What needs to be done | Would you please copy every line from the records that contains the word "with"?
⁂
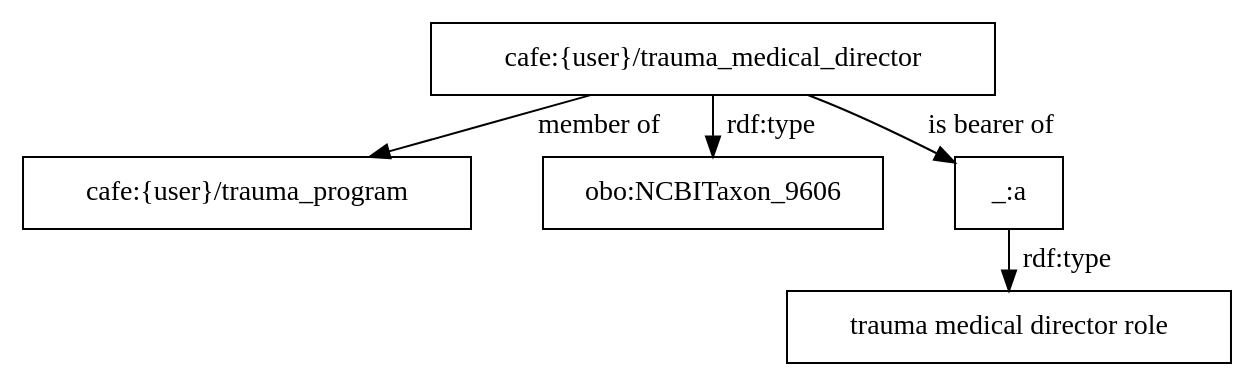
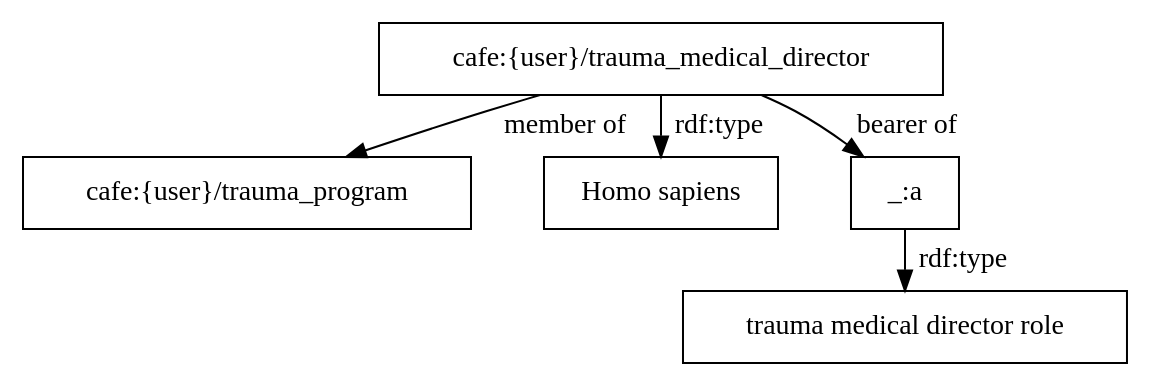
Before and after one commit to utecht/dideo-server: the diagram in cafe/graphs/12.dot, drawn with Graphviz. The commit also changed 15 other files, not shown here.

Commit message:
changed graphs and definitions

```diff
--- a/cafe/graphs/12.dot
+++ b/cafe/graphs/12.dot
@@ -1,7 +1,7 @@
 digraph g { node [shape=rectangle];
 graph [splines=true, nodesep=.5, ranksep=0, overlap=false];
 "cafe:{user}/trauma_medical_director" -> "cafe:{user}/trauma_program" [label="member of"]
-"cafe:{user}/trauma_medical_director" -> "obo:NCBITaxon_9606" [label="rdf:type"]
-"cafe:{user}/trauma_medical_director" -> "_:a" [label="is bearer of"]
+"cafe:{user}/trauma_medical_director" -> "Homo sapiens" [label="rdf:type"]
+"cafe:{user}/trauma_medical_director" -> "_:a" [label="bearer of"]
 "_:a" -> "trauma medical director role" [label="rdf:type"]
 }
```
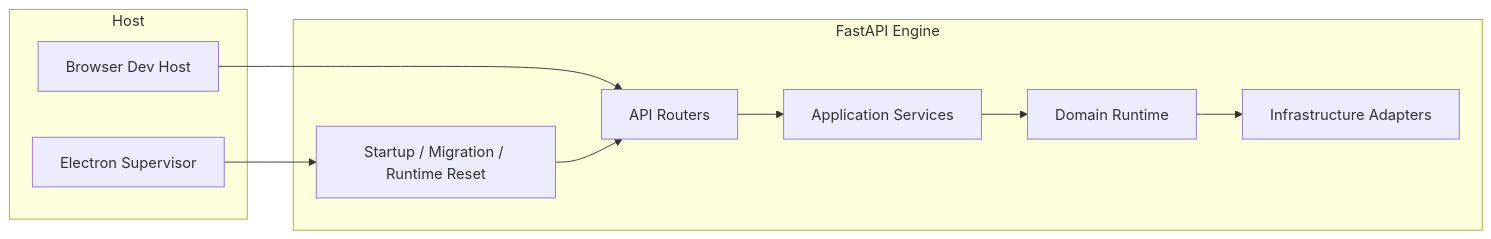
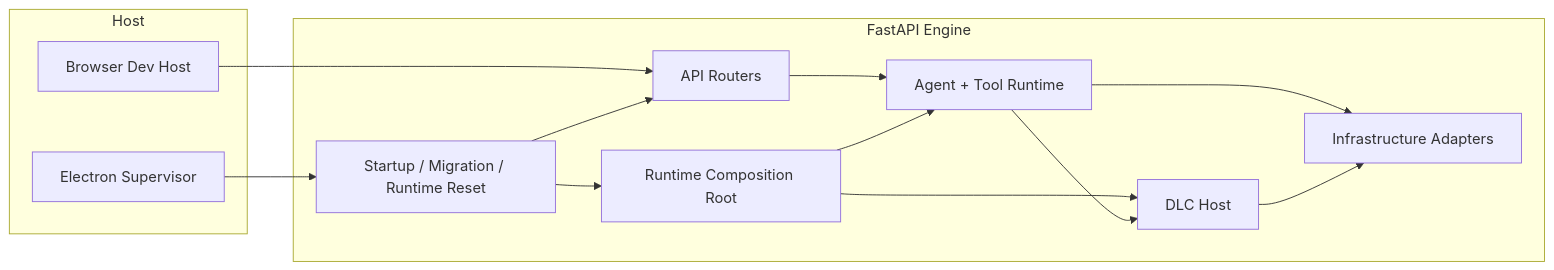
One commit to trrueee/DBFox changed the first of 8 diagrams in docs/architecture/backend.md. Above: the diagram before and after it, drawn with Mermaid. The commit also changed other lines of this file and 86 other files, not shown here.

````diff
--- a/docs/architecture/backend.md
+++ b/docs/architecture/backend.md
@@ -17,19 +17,27 @@
 ```mermaid
 flowchart LR
   subgraph Host["Host"]
     ELECTRON["Electron Supervisor"]
     WEB["Browser Dev Host"]
   end
 
   subgraph Engine["FastAPI Engine"]
     START["Startup / Migration / Runtime Reset"]
     ROUTES["API Routers"]
-    SERVICES["Application Services"]
-    DOMAIN["Domain Runtime"]
+    COMPOSE["Runtime Composition Root"]
+    DOMAIN["Agent + Tool Runtime"]
+    DLC["DLC Host"]
     INFRA["Infrastructure Adapters"]
   end
 
   ELECTRON --> START
   WEB --> ROUTES
-  START --> ROUTES --> SERVICES --> DOMAIN --> INFRA
+  START --> COMPOSE
+  START --> ROUTES
+  ROUTES --> DOMAIN
+  COMPOSE --> DOMAIN
+  COMPOSE --> DLC
+  DOMAIN --> DLC
+  DOMAIN --> INFRA
+  DLC --> INFRA
 ```
````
⁂
Exercise answer |
Before and after one commit to utecht/dideo-server: the diagram in cafe/graphs/12.dot, drawn with Graphviz. The commit also changed 15 other files, not shown here.
One commit to trrueee/DBFox changed the first of 8 diagrams in docs/architecture/backend.md. Above: the diagram before and after it, drawn with Mermaid. The commit also changed other lines of this file and 86 other files, not shown here.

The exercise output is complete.